Hudson River Estuary: The Hudson River characterizes New York like no other feature. Currently named after the city’s most famous early European explorer, this waterway was known by its indigenous inhabitants as Muhheakunnuk, which this text translates as “the river that flows two ways.” This beast of a river isn’t a river at all–at least, not its bottom half. From the city of Troy south through New York Harbor, the Hudson swooshes saltwater back and forth from the sea, twice a day with the tides.
Salt Marsh City: In 2016 I was lucky enough to snag a six-month stint as an interpretive ranger at Jamaica Bay, New York’s most significant and story-rich salt marsh. While there I read as much as I could about the ecological processes of this ecosystem, one defined by stark contrasts and extremes. But this book contained new revelations for me, among them the following: that the “biological productivity” of this city’s salt marshes is six times that of “the richest farmland in the United States”; and that despite their rapid decline–at this book’s 1995 printing only about one sixth of the city’s historic marshes remained–there are still marshes in all five New York City boroughs.
Best Urban Forests: I was happy to read that the second and third places finishers in a survey conducted for this book–”healthiest forest ecosystem in New York City”–were my present and past home-forests, in Van Cortlandt and Inwood Hill Parks. The first was noted for its faunal variety, including critters I’ve witnessed there on occasion: wild turkeys, coyotes, red foxes and deer. Inwood Hill Park, write Mittelbach and Crewdson, bears “100-foot-tall tulip trees [that] remind foresters of southern Appalachian forests.” I was also happy to note that the blue ribbon winner of this “contest,” the 2,500-acre Staten Island Greenbelt, is still on my New York City bucket list.
Humans, in Nature: My readings of late have conspired to remind me that we the people live in this wild world, and that we affect it in positive (though clearly not uniformly “good”) ways. There is no such thing as “hands off”–we exist, and so, we impact. Many of New York City’s wild creatures depend on humans or human creations–for food or shelter, comfort or defense. This book gave several examples: abandoned piers in the East River have become havens for eelgrass and seahorses; migratory birds happily visit artificial ponds in city parks; JFK airport is a frequent winter home for snowy owls, because its flat treeless terrain reminds them of the arctic while providing plenty of rats and other critters to eat.

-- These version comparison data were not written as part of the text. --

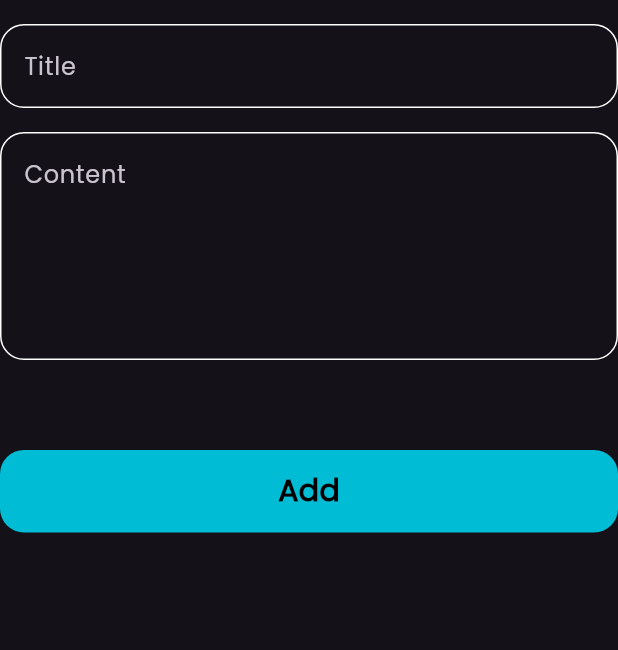
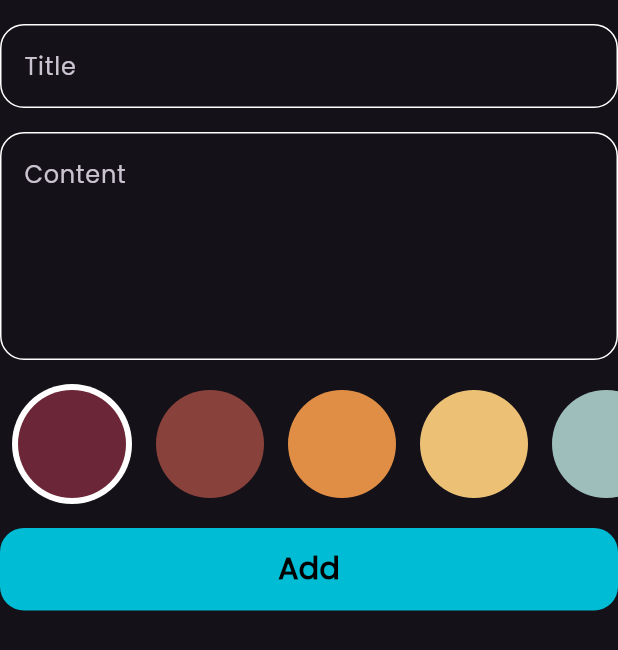
Before and after one commit to mhadad99/Note-App, a Flutter app: the AddNoteForm widget shown alone on an empty page, opened directly, on a phone screen of 412 x 824 dp. Shown: the top 650 px of the screen. Run offline on Flutter 3.47's test engine with Material 3 defaults, Android fonts, the phone set to English and light mode, and no system bars; our stand-ins replace bloc, flutter_bloc, font_awesome_flutter, hive, hive_flutter; accounts and stored records are empty.

Commit message:
edit note color

```diff
--- a/lib/constants.dart
+++ b/lib/constants.dart
@@ -2,3 +2,14 @@ import 'package:flutter/material.dart';
 
 const kPrimaryColor = Colors.cyan;
 const kNotesBox = "notes_box";
+List<Color> kColors = const [
+  Color(0xff6b2737),
+  Color(0xff89413b),
+  Color(0xffe08e45),
+  Color(0xffecc176),
+  Color(0xff9dbebb),
+  Color(0xff9dbebb),
+  Color(0xffbdf7b7),
+  Color(0xff7b9db7),
+  Color(0xff468189),
+];
--- a/lib/cubits/add_note_cubit/add_note_cubit.dart
+++ b/lib/cubits/add_note_cubit/add_note_cubit.dart
@@ -1,4 +1,5 @@
 import 'package:bloc/bloc.dart';
+import 'package:flutter/material.dart';
 import 'package:hive_flutter/hive_flutter.dart';
 import 'package:note_app/constants.dart';
 import 'package:note_app/models/note_model.dart';
@@ -8,7 +9,10 @@ part 'add_note_state.dart';
 class AddNoteCubit extends Cubit<AddNoteState> {
   AddNoteCubit() : super(AddNoteInitial());
 
+  Color color = const Color(0xff6b2737);
+
   addNote(NoteModel note) async {
+    note.color = color.value;
     try {
       emit(AddNoteLoading());
       var notesBox = Hive.box<NoteModel>(kNotesBox);
--- a/lib/views/widgets/add_note_bottom_sheet.dart
+++ b/lib/views/widgets/add_note_bottom_sheet.dart
@@ -1,12 +1,9 @@
 import 'package:flutter/material.dart';
 import 'package:flutter_bloc/flutter_bloc.dart';
-import 'package:intl/intl.dart';
 import 'package:note_app/cubits/add_note_cubit/add_note_cubit.dart';
-import 'package:note_app/models/note_model.dart';
-import 'package:note_app/views/widgets/custom_button.dart';
 
 import '../../cubits/notes_cubit/notes_cubit.dart';
-import 'custom_text_field.dart';
+import 'add_note_form.dart';
 
 class AddNoteBottomSheet extends StatelessWidget {
   const AddNoteBottomSheet({super.key});
@@ -43,78 +40,3 @@ class AddNoteBottomSheet extends StatelessWidget {
     );
   }
 }
-
-class AddNoteForm extends StatefulWidget {
-  const AddNoteForm({
-    super.key,
-  });
-
-  @override
-  State<AddNoteForm> createState() => _AddNoteFormState();
-}
-
-class _AddNoteFormState extends State<AddNoteForm> {
-  final GlobalKey<FormState> formKey = GlobalKey();
-
-  AutovalidateMode autovalidateMode = AutovalidateMode.disabled;
-
-  String? title, subtitle;
-
-  @override
-  Widget build(BuildContext context) {
-    return Form(
-      key: formKey,
-      child: Column(
-        children: [
-          const SizedBox(
-            height: 16,
-          ),
-          CustomTextField(
-            hint: "Title",
-            onSaved: (value) {
-              title = value;
-            },
-          ),
-          const SizedBox(
-            height: 16,
-          ),
-          CustomTextField(
-            hint: "Content",
-            maxLines: 5,
-            onSaved: (value) {
-              subtitle = value;
-            },
-          ),
-          const SizedBox(
-            height: 60,
-          ),
-          BlocBuilder<AddNoteCubit, AddNoteState>(
-            builder: (context, state) {
-              return CustomButton(
-                isLoading: state is AddNoteLoading ? true : false,
-                onTap: () {
-                  if (formKey.currentState!.validate()) {
-                    formKey.currentState!.save();
-                    var currentDate = DateFormat.yMMMd().format(DateTime.now());
-                    var noteModel = NoteModel(
-                        title: title!,
-                        subtitle: subtitle!,
-                        date: currentDate,
-                        color: Colors.blue.value);
-                    BlocProvider.of<AddNoteCubit>(context).addNote(noteModel);
-                  } else {
-                    autovalidateMode = AutovalidateMode.always;
-                    setState(() {});
-                  }
-                },
-              );
-            },
-          ),
-          const SizedBox(
-            height: 16,
-          ),
-        ],
-      ),
-    );
-  }
-}
--- /dev/null
+++ b/lib/views/widgets/add_note_form.dart
@@ -0,0 +1,88 @@
+import 'package:flutter/material.dart';
+import 'package:flutter_bloc/flutter_bloc.dart';
+import 'package:intl/intl.dart';
+
+import '../../cubits/add_note_cubit/add_note_cubit.dart';
+import '../../models/note_model.dart';
+import 'color_item.dart';
+import 'custom_button.dart';
+import 'custom_text_field.dart';
+
+class AddNoteForm extends StatefulWidget {
+  const AddNoteForm({
+    super.key,
+  });
+
+  @override
+  State<AddNoteForm> createState() => _AddNoteFormState();
+}
+
+class _AddNoteFormState extends State<AddNoteForm> {
+  final GlobalKey<FormState> formKey = GlobalKey();
+
+  AutovalidateMode autovalidateMode = AutovalidateMode.disabled;
+
+  String? title, subtitle;
+
+  @override
+  Widget build(BuildContext context) {
+    return Form(
+      key: formKey,
+      child: Column(
+        children: [
+          const SizedBox(
+            height: 16,
+          ),
+          CustomTextField(
+            hint: "Title",
+            onSaved: (value) {
+              title = value;
+            },
+          ),
+          const SizedBox(
+            height: 16,
+          ),
+          CustomTextField(
+            hint: "Content",
+            maxLines: 5,
+            onSaved: (value) {
+              subtitle = value;
+            },
+          ),
+          const SizedBox(
+            height: 16,
+          ),
+          const ColorListView(),
+          const SizedBox(
+            height: 16,
+          ),
+          BlocBuilder<AddNoteCubit, AddNoteState>(
+            builder: (context, state) {
+              return CustomButton(
+                isLoading: state is AddNoteLoading ? true : false,
+                onTap: () {
+                  if (formKey.currentState!.validate()) {
+                    formKey.currentState!.save();
+                    var currentDate = DateFormat.yMMMd().format(DateTime.now());
+                    var noteModel = NoteModel(
+                        title: title!,
+                        subtitle: subtitle!,
+                        date: currentDate,
+                        color: Colors.blue.value);
+                    BlocProvider.of<AddNoteCubit>(context).addNote(noteModel);
+                  } else {
+                    autovalidateMode = AutovalidateMode.always;
+                    setState(() {});
+                  }
+                },
+              );
+            },
+          ),
+          const SizedBox(
+            height: 16,
+          ),
+        ],
+      ),
+    );
+  }
+}
--- /dev/null
+++ b/lib/views/widgets/color_item.dart
@@ -0,0 +1,62 @@
+import 'package:flutter/material.dart';
+import 'package:flutter_bloc/flutter_bloc.dart';
+import 'package:note_app/constants.dart';
+import 'package:note_app/cubits/add_note_cubit/add_note_cubit.dart';
+
+class ColorItem extends StatelessWidget {
+  const ColorItem({super.key, required this.isActive, required this.color});
+  final bool isActive;
+  final Color color;
+  @override
+  Widget build(BuildContext context) {
+    return isActive
+        ? CircleAvatar(
+            radius: 40,
+            backgroundColor: Colors.white,
+            child: CircleAvatar(
+              radius: 36,
+              backgroundColor: color,
+            ),
+          )
+        : CircleAvatar(
+            radius: 36,
+            backgroundColor: color,
+          );
+  }
+}
+
+class ColorListView extends StatefulWidget {
+  const ColorListView({super.key});
+
+  @override
+  State<ColorListView> createState() => _ColorListViewState();
+}
+
+class _ColorListViewState extends State<ColorListView> {
+  int currentIndex = 0;
+
+  @override
+  Widget build(BuildContext context) {
+    return SizedBox(
+      height: 80,
+      child: ListView.builder(
+        scrollDirection: Axis.horizontal,
+        itemCount: kColors.length,
+        itemBuilder: (context, index) => Padding(
+          padding: const EdgeInsets.symmetric(horizontal: 8.0),
+          child: GestureDetector(
+            onTap: () {
+              BlocProvider.of<AddNoteCubit>(context).color = kColors[index];
+              currentIndex = index;
+              setState(() {});
+            },
+            child: ColorItem(
+              isActive: currentIndex == index,
+              color: kColors[index],
+            ),
+          ),
+        ),
+      ),
+    );
+  }
+}
```
Also changed, not shown: lib/views/widgets/edit_note_view_body.dart (+51 -0 lines).
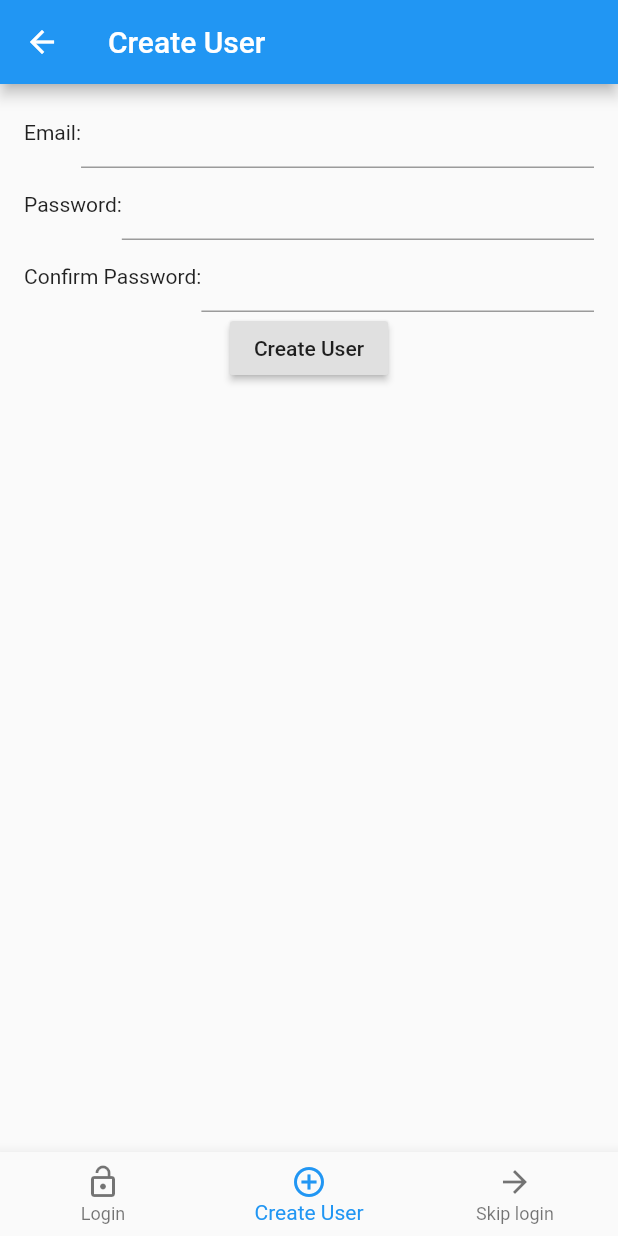
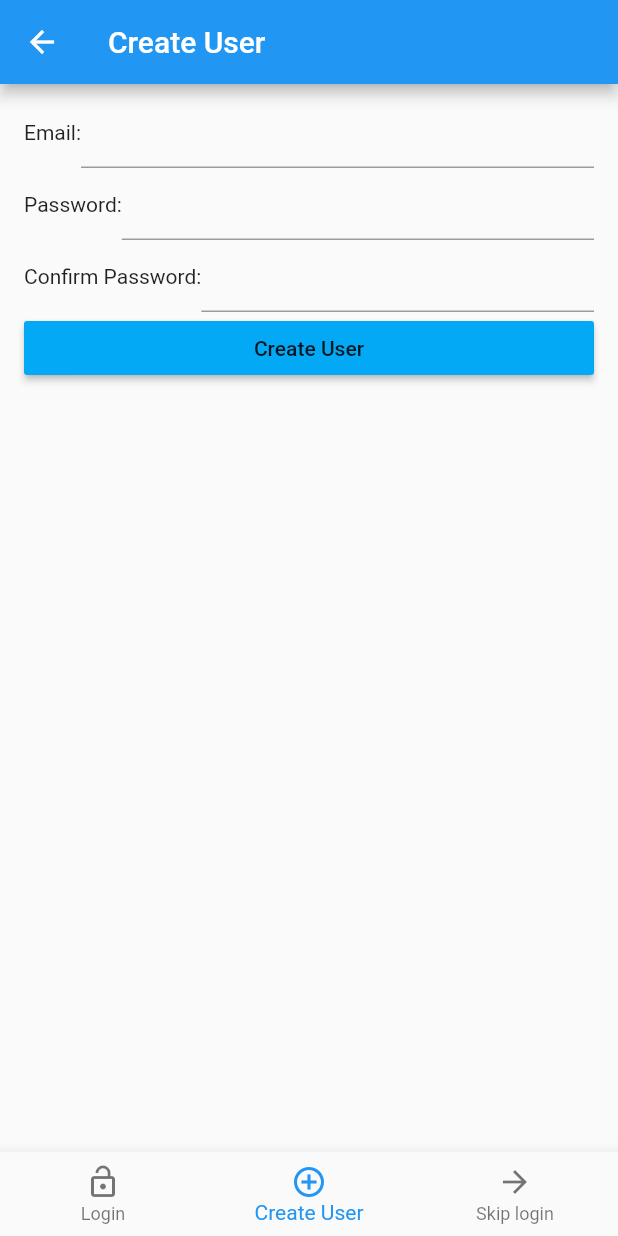
Before and after one commit to DTUFeedme/feedme-mobile, a Flutter app: the UserLogin screen opened by its route, item 2 of the bottom bar chosen, on a phone screen of 412 x 824 dp. Run offline on Flutter 3.47's test engine with Material 2 defaults, Android fonts, the phone set to English and light mode, and no system bars; our stand-ins replace flutter_blue, flutter_local_notifications, shared_preferences, tuple; missing offline and left inert: background_fetch; accounts and stored records are empty; generated files the repository leaves out were written again; network calls fail; statements that could not run were skipped.

Commit message:
Updated make user admin in app to reflect server changes

```diff
--- a/lib/routes/userLogin.dart
+++ b/lib/routes/userLogin.dart
@@ -5,6 +5,7 @@ import 'package:climify/services/jwtDecoder.dart';
 import 'package:climify/services/rest_service.dart';
 import 'package:climify/services/sharedPreferences.dart';
 import 'package:climify/services/snackbarError.dart';
+import 'package:climify/widgets/submitButton.dart';
 import 'package:flutter/material.dart';
 import 'package:provider/provider.dart';
 import 'package:shared_preferences/shared_preferences.dart';
@@ -28,6 +29,9 @@ class _UserLoginState extends State<UserLogin> {
   TextEditingController _newEmailController = TextEditingController();
   TextEditingController _newPasswordController = TextEditingController();
   TextEditingController _confirmPasswordController = TextEditingController();
+
+  FocusNode _newPasswordNode = FocusNode();
+  FocusNode _confirmPasswordNode = FocusNode();
 
   @override
   void initState() {
@@ -231,10 +235,8 @@ class _UserLoginState extends State<UserLogin> {
                           ),
                         ],
                       ),
-                      RaisedButton(
-                        child: Text(
-                          "Login",
-                        ),
+                      SubmitButton(
+                        text: "Login",
                         onPressed: () => _authUser(),
                       ),
                       // RaisedButton(
@@ -268,7 +270,7 @@ class _UserLoginState extends State<UserLogin> {
                               textInputAction: TextInputAction.next,
                               onSubmitted: (value) {
                                 if (value.isNotEmpty)
-                                  FocusScope.of(context).nextFocus();
+                                  _newPasswordNode.requestFocus();
                               },
                             ),
                           ),
@@ -287,7 +289,7 @@ class _UserLoginState extends State<UserLogin> {
                               textInputAction: TextInputAction.next,
                               onSubmitted: (value) {
                                 if (value.isNotEmpty)
-                                  FocusScope.of(context).nextFocus();
+                                  _confirmPasswordNode.requestFocus();
                               },
                             ),
                           ),
@@ -309,10 +311,8 @@ class _UserLoginState extends State<UserLogin> {
                           ),
                         ],
                       ),
-                      RaisedButton(
-                        child: Text(
-                          "Create User",
-                        ),
+                      SubmitButton(
+                        text: "Create User",
                         onPressed: () => _authUser(create: true),
                       ),
                     ],
--- a/lib/services/rest_service.dart
+++ b/lib/services/rest_service.dart
@@ -326,9 +326,9 @@ class RestService {
           FeedbackQuestion question, String t) getQuestionStatistics =
       (question, t) => getQuestionStatisticsRequest(question, t);
 
-  Future<APIResponse<bool>> Function(String userId, BuildingModel building)
+  Future<APIResponse<bool>> Function(String email, BuildingModel building)
       patchUserAdmin =
-      (userId, building) => patchUserAdminRequest(userId, building);
+      (email, building) => patchUserAdminRequest(email, building);
 
   Future<APIResponse<String>> Function(String email) getUserIdFromEmail =
       (email) => getUserIdFromEmailRequest(email);
--- a/lib/services/rest_service_functions/patchUserAdmin.dart
+++ b/lib/services/rest_service_functions/patchUserAdmin.dart
@@ -1,11 +1,11 @@
 part of 'package:climify/services/rest_service.dart';
 
 Future<APIResponse<bool>> patchUserAdminRequest(
-  String userId,
+  String email,
   BuildingModel building,
 ) {
   final String body =
-      json.encode({'userId': userId, 'buildingId': building.id});
+      json.encode({'email': email, 'buildingId': building.id});
   return RestService.requestServer(
     body: body,
     fromJson: (_) => true,
```
Also changed, not shown: lib/routes/buildingManager.dart (+24 -33 lines), pubspec.lock.
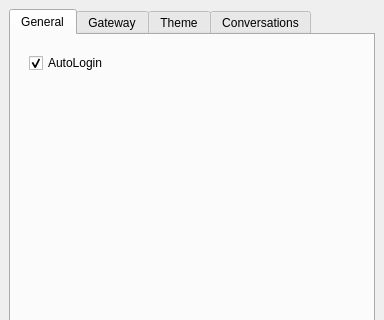
First picture: the form in src/gui/dock_widgets/options.ui, repository marcbowes/mxitc, before the edit; both pictures show x 0 to 384 and y 0 to 320 of the 384 by 462 pixel window.
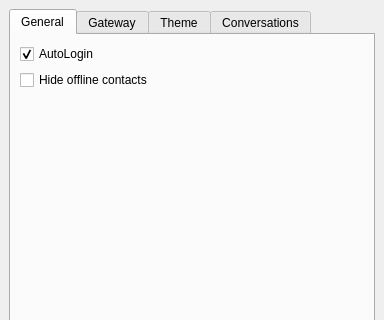
Second picture: the form after the edit. The open tabs and pages were chosen to show the change.

Diff of the .ui file:
```diff
--- a/src/gui/dock_widgets/options.ui
+++ b/src/gui/dock_widgets/options.ui
@@ -26,9 +26,6 @@
        </attribute>
        <layout class="QVBoxLayout" name="verticalLayout_4">
         <item>
-         <widget class="QWidget" name="widget_4" native="true">
-          <layout class="QHBoxLayout" name="horizontalLayout_4">
-           <item>
             <widget class="QCheckBox" name="autoLoginCheckBox">
              <property name="text">
               <string>AutoLogin</string>
@@ -38,7 +35,11 @@
              </property>
             </widget>
            </item>
-          </layout>
+        <item>
+         <widget class="QCheckBox" name="checkBox">
+          <property name="text">
+           <string>Hide offline contacts</string>
+          </property>
          </widget>
         </item>
         <item>
```
Left out of the diff: 2 changed lines with no effect on the pictures. Lines whose indentation alone changed are shown as unchanged.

Peregrine falcons nest in bridges, churches, and even apartment buildings across the city, and pigeons subsist by and large by eating what people leave behind. And then, last but never least, there is the…
Cockroach: One cannot profess to love the New York wild without reckoning with these creatures. My family knows them well, from the smaller and more common German cockroaches to the buxom, three-inch-long American variety. Cockroaches can fly. Did you know this? We didn’t, either, until one lofted off a clothing rack and landed on my husband, in bed. This book states that these creatures most likely migrated here on the ships of European settlers, and that they aren’t found in the wild: they need our cities, our crumbs, our buildings, our warmth and human humidity. Write Mittelbach and Crewdson: “Entomologists say that if people suddenly abandoned the Big Apple and turned off the heat as they left, cockroaches would probably die off. However, these adaptable little pests are such tough survivors that no one is willing to bet that they wouldn’t make it here on their own.”
My recommendation for this book is absolute–if you’re a New Yorker or are planning a visit, it’s a must; if not, enjoy it as a clear and thorough narrative of how place and human experience, however seemingly concrete and anthropogenic, are ultimately, intimately and forever shaped by the more-than-human.